"Health recommendations concerning caffeine consumption during pregnancy are in need of radical revision..."
Pregnant women should avoid all caffeine, according to a new study.
New research, conducted by Professor Jack James of Reykjavik University in Iceland, suggests that women who are pregnant, or planning on getting pregnant, should cut caffeine from their diets.
The study, published in the BMJ Evidence Based Medicine journal, found that caffeine can increase the risk of stillbirth and miscarriage.
"Current advice such as that issued by [...] the NHS is not consistent with the level of threat indicated by biological plausibility of harm and extensive empirical evidence of actual harm," said Prof James.

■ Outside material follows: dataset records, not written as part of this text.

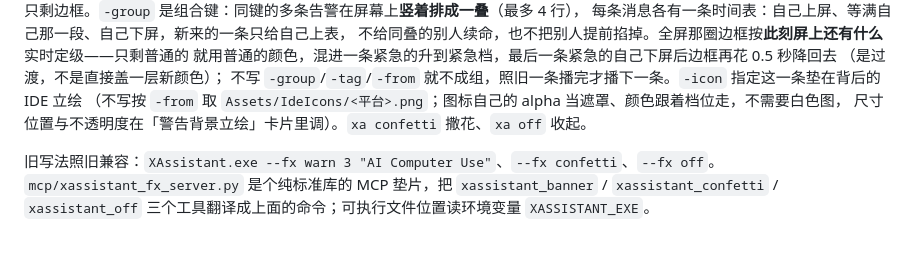
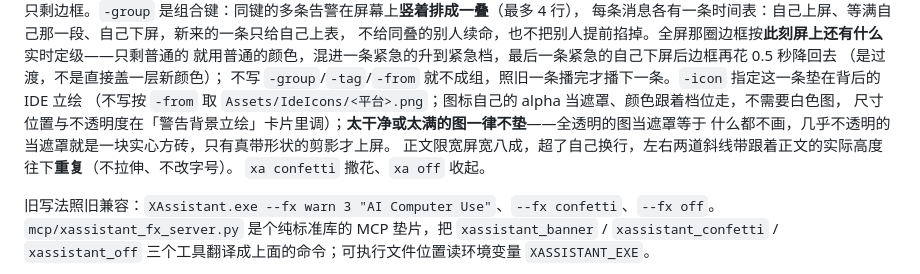
Before and after one commit to 2128cz/XAssistant, a Markdown page: README.md, the part around the change. Rendered like a GitHub page; blank space fills up the shorter version.

Commit message:
docs(readme): 补上立绘的可用性筛选与正文换行两条可见行为

```diff
--- a/README.md
+++ b/README.md
@@ -114,7 +114,10 @@ xa -k [-emergency] [-tag <识别符>] [-any <正文片段>]          # 杀除；
 （是过渡，不是直接盖一层新颜色）；
 不写 `-group`/`-tag`/`-from` 就不成组，照旧一条播完才播下一条。`-icon` 指定这一条垫在背后的 IDE 立绘
 （不写按 `-from` 取 `Assets/IdeIcons/<平台>.png`；图标自己的 alpha 当遮罩、颜色跟着档位走，不需要白色图，
-尺寸位置与不透明度在「警告背景立绘」卡片里调）。`xa confetti` 撒花、`xa off` 收起。
+尺寸位置与不透明度在「警告背景立绘」卡片里调）；**太干净或太满的图一律不垫**——全透明的图当遮罩等于
+什么都不画，几乎不透明的当遮罩就是一块实心方砖，只有真带形状的剪影才上屏。
+正文限宽屏宽八成，超了自己换行，左右两道斜线带跟着正文的实际高度往下**重复**（不拉伸、不改字号）。
+`xa confetti` 撒花、`xa off` 收起。
 
 旧写法照旧兼容：`XAssistant.exe --fx warn 3 "AI Computer Use"`、`--fx confetti`、`--fx off`。`mcp/xassistant_fx_server.py` 是个纯标准库的 MCP 垫片，把 `xassistant_banner` / `xassistant_confetti` / `xassistant_off` 三个工具翻译成上面的命令；可执行文件位置读环境变量 `XASSISTANT_EXE`。
 
```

"Accordingly, current health recommendations concerning caffeine consumption during pregnancy are in need of radical revision.
"Specifically, the cumulative scientific evidence supports pregnant women and women contemplating pregnancy being advised to avoid caffeine."
Currently, pregnant women are told they can safely consume 200 milligrams of caffeine per day.
While this new study suggests that women who are expecting should cut back on caffeine entirely, others have argued that a limited caffeine intake is completely safe.
"Pregnant women do not need to completely cut out caffeine, as this paper suggests," Daghni Rajasingham, consultant obstetrician and spokesperson for the Royal College of Obstetricians and Gynaecologists, told Sky News.
"The Royal College of Obstetricians and Gynaecologists' advice to limit caffeine intake to 200 milligrams per day - the equivalent to two cups of instant coffee - still stands.
"This paper does not supersede all the other evidence that has found that a limited intake of caffeine is safe for the majority of pregnancy women."